Recently, I stumbled upon an unopened packet of paper Airbus A320 cockpit panels. These panels are used by pilots during initial training. When unfolded and setup correctly, the panels help new pilots memorize switch locations and “cockpit flows.” (If you’re not familiar with the term, a flow is a memorized series of steps that are performed in the same order each time and usually followed up with a check-list.)
I have no use for these panels. So, I thought it would be fun to give them away to a blog reader.
Pilots and flight attendants spend an abundance of time in hotels. Over the years, I’ve enjoyed the benefits of spending half my nights in hotels and resorts. I’ve also learned most of the pitfalls.

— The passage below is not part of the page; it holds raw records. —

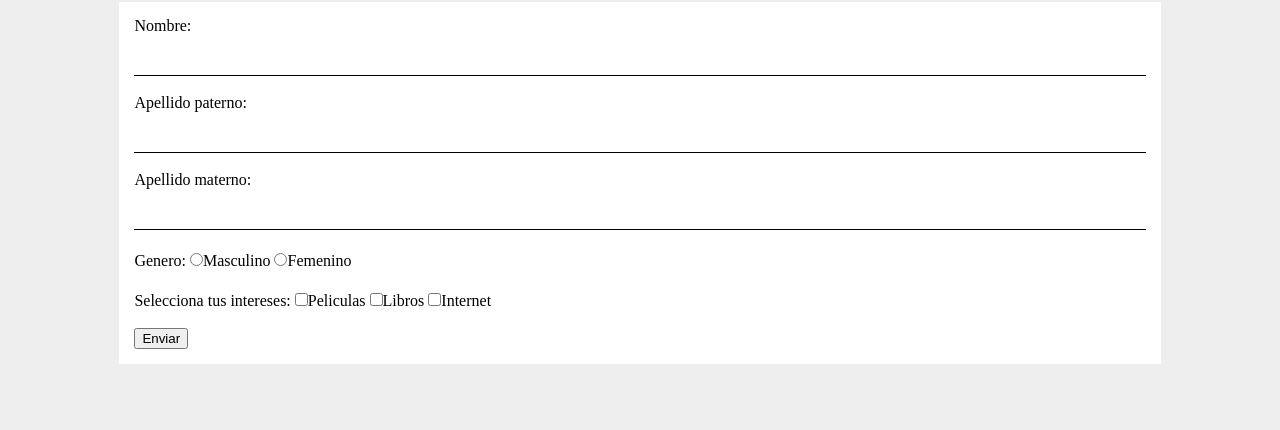
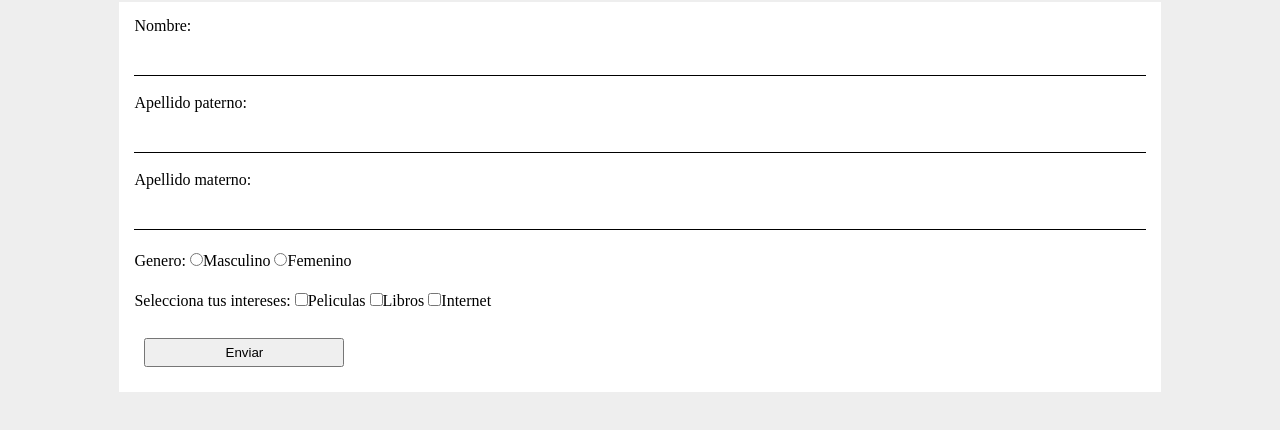
Before and after one commit to DanielColorado/validate-form, a plain HTML site: page CursoJS/index.html in a window 1280 px wide. Shown: the part 78-508 px from the top of the page. Drawn offline with Linux system fonts and the light colour scheme.

Commit message:
Estilos para el formulario

```diff
--- a/CursoJS/style.scss
+++ b/CursoJS/style.scss
@@ -7,6 +7,11 @@ form{
 	margin: 0 auto;
 	background: #FFF;
 	padding: 15px;
+	input[type="submit"]{
+		margin: 10px;
+		padding: 5px;
+		width: 200px;
+	}
 }
 
 .group-form{
@@ -19,6 +24,8 @@ form{
 	input{
 		margin: 5px 0 0 0;
 	}
+
+
 
 	input{
 		border:none;
```
Also changed, not shown: CursoJS/style.css.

Therefore, without further hesitation, here is my list and some accompanying stories of sixteen things that can go wrong during a hotel stay…
The first three weeks of December were a challenge. I intentionally stacked my schedule heavy at the beginning of the month so I wouldn’t have to fly over the holidays. Three weeks in a row, I worked the same high time four day trip that finished late on the last day. After a redeye commute, I was home two and a half days between trips. While I’m thankful my seniority allowed me to bid the schedule, flying it took an enormous toll on my body. In the future, I will spread my trips more evenly throughout the month.
With the third trip complete, I’m enjoying Christmas and New Year’s Eve with my family in Tennessee.
My work for 2013 is complete.
I am not a fan of waking early. But, I will admit there’s a certain appeal to flying early in the morning. Without the normal daytime background noises, airports are quiet at the break of day. Every once in awhile, the calm is disrupted by a departing or arriving aircraft. Jets sound better slicing through clear, quiet air.
We were the ones making some noise at 5:00am on an April morning in Austin, Texas. As the Citation 560XL reached takeoff speed, I rotated into the smooth air. An initial heading from the departure controller pointed us in the general direction of Montego Bay in Jamaica.
The call had come the night before while we enjoyed some barbecue at a hole in the wall in downtown Austin. We were instructed to ferry our aircraft to Montego Bay, pick up two passengers and fly them to Providenciales in the Turks and Caicos.
That’s how that job went… I never knew where I was flying until the call came in the evening. It seemed a little silly to be flying an empty positioning flight four hours down to Jamaica. It was also a little frustrating that it was my “go home” day. They were going to make me earn my seventh day of pay before airlining me home to Nashville.
Regardless of the circumstances, it’s hard to complain too much about flying around the Caribbean.